- What costs are paid by the athletic budget and what costs are teams expected to cover?
- What percentage of the general fund subsidizes athletics, and how does that compare with other schools?
- How does the proposed fee increase compare with other districts?
- Which sports are self-funded and which are district-funded?
- How many students requested scholarships/waivers in recent years and how many were awarded? What was the cost of this?
- What will be the process and costs for self-funded sports to become district-funded sports?
- What is the additional expense to bring our coaches’ salaries in line with neighboring districts?
- What would be the additional expense of bringing all self-funded sports under the district umbrella (with the exception of ice hockey and equestrian)?

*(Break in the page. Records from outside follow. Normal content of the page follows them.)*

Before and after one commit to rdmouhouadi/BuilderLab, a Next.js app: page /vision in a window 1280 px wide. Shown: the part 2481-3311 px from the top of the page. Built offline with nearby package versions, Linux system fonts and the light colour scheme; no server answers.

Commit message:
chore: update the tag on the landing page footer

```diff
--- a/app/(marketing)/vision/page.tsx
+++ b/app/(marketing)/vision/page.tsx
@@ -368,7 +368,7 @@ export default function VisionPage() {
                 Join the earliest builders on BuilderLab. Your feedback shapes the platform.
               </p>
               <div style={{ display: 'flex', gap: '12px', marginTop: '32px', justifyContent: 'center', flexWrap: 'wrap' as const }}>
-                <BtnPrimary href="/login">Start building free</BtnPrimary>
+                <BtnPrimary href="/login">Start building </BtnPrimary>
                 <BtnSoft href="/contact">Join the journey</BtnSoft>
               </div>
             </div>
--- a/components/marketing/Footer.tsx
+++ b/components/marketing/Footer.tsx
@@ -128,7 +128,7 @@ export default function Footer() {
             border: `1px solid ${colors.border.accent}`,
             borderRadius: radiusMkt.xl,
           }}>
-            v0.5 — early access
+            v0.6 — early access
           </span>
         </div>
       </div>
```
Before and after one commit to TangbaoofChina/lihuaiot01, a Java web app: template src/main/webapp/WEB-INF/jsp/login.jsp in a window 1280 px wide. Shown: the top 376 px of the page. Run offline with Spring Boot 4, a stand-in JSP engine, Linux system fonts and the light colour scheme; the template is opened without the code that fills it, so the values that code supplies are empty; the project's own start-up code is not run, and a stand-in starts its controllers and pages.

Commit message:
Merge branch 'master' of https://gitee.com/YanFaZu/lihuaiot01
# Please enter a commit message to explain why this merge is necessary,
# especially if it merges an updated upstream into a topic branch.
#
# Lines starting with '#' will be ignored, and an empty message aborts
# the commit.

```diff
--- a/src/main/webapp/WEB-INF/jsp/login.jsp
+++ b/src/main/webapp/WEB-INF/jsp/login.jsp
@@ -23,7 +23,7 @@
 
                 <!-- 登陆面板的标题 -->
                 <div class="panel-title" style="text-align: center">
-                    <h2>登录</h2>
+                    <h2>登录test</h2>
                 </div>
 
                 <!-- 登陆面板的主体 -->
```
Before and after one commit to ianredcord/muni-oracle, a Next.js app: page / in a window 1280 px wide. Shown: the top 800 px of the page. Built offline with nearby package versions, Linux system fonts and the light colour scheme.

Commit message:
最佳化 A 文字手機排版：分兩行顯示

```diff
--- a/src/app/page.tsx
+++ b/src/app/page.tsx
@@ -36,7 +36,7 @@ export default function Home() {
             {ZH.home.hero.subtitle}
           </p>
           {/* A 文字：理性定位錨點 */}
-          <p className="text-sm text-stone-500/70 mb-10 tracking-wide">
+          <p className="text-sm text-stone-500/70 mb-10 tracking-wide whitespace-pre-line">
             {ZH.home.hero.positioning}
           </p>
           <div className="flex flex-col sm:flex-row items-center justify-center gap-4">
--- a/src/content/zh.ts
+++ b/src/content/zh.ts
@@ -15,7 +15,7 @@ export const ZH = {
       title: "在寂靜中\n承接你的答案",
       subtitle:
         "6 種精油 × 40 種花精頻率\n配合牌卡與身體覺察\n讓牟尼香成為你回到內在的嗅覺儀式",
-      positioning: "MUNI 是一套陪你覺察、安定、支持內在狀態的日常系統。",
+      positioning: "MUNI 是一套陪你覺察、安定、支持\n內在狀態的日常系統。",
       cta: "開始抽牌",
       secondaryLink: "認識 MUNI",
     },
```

Dr. Timmis took careful note of all Dr. Schumaker’s questions, asking for clarification when needed, plainly indicating he and the committee will take these concerns seriously.
After Schumaker’s comments, Dr. Timmis shared some figures in response to the question of how many students currently participate in sports. In the 2018-2019 school year, Dexter had 425 students playing a single sport, with 67 of those playing a self-funded sport. 238 athletes played a 2nd sport, 94 of those self-funded; 26 students played 3 sports, 10 of which were self-funded sports.
Board member Barbara Read agreed with Schumaker’s comments, saying she finds information on the ad hoc committee’s work to be difficult to find and that a summary document would be helpful. Read stated she hears Dexter’s parents asking, “what exactly are we getting for our extra money?” She echoed earlier comments about the potential of pricing kids out of sports, saying we need some kind of family cap.
Other board members also weighed in on the discussion. Mara Greatorex shared her concern that by raising the fee we will lose athletes. Daryl Kipke stated that the ad hoc committee is looking at what is the best possible model for funding and providing opportunity and equity to our athletes, but that it’s a zero-sum game. If the district subsidizes athletics more than they do currently, that money has to come from somewhere – where is the balance point?
Board member Dick Lundy commented that focus is needed on how we can meaningfully address families with a legitimate need for scholarships. “We need to maximize opportunities for kids and make sure that no one is precluded from participating due to the economic side,” he said.
All board members agreed that athletics is an important, value-added part of a student’s education, resulting in better attendance, better academic achievement, less risky behavior choices and overall character development. The ad hoc athletics committee is working hard to create a program that is the most effective for all students with clear goals, values and vision.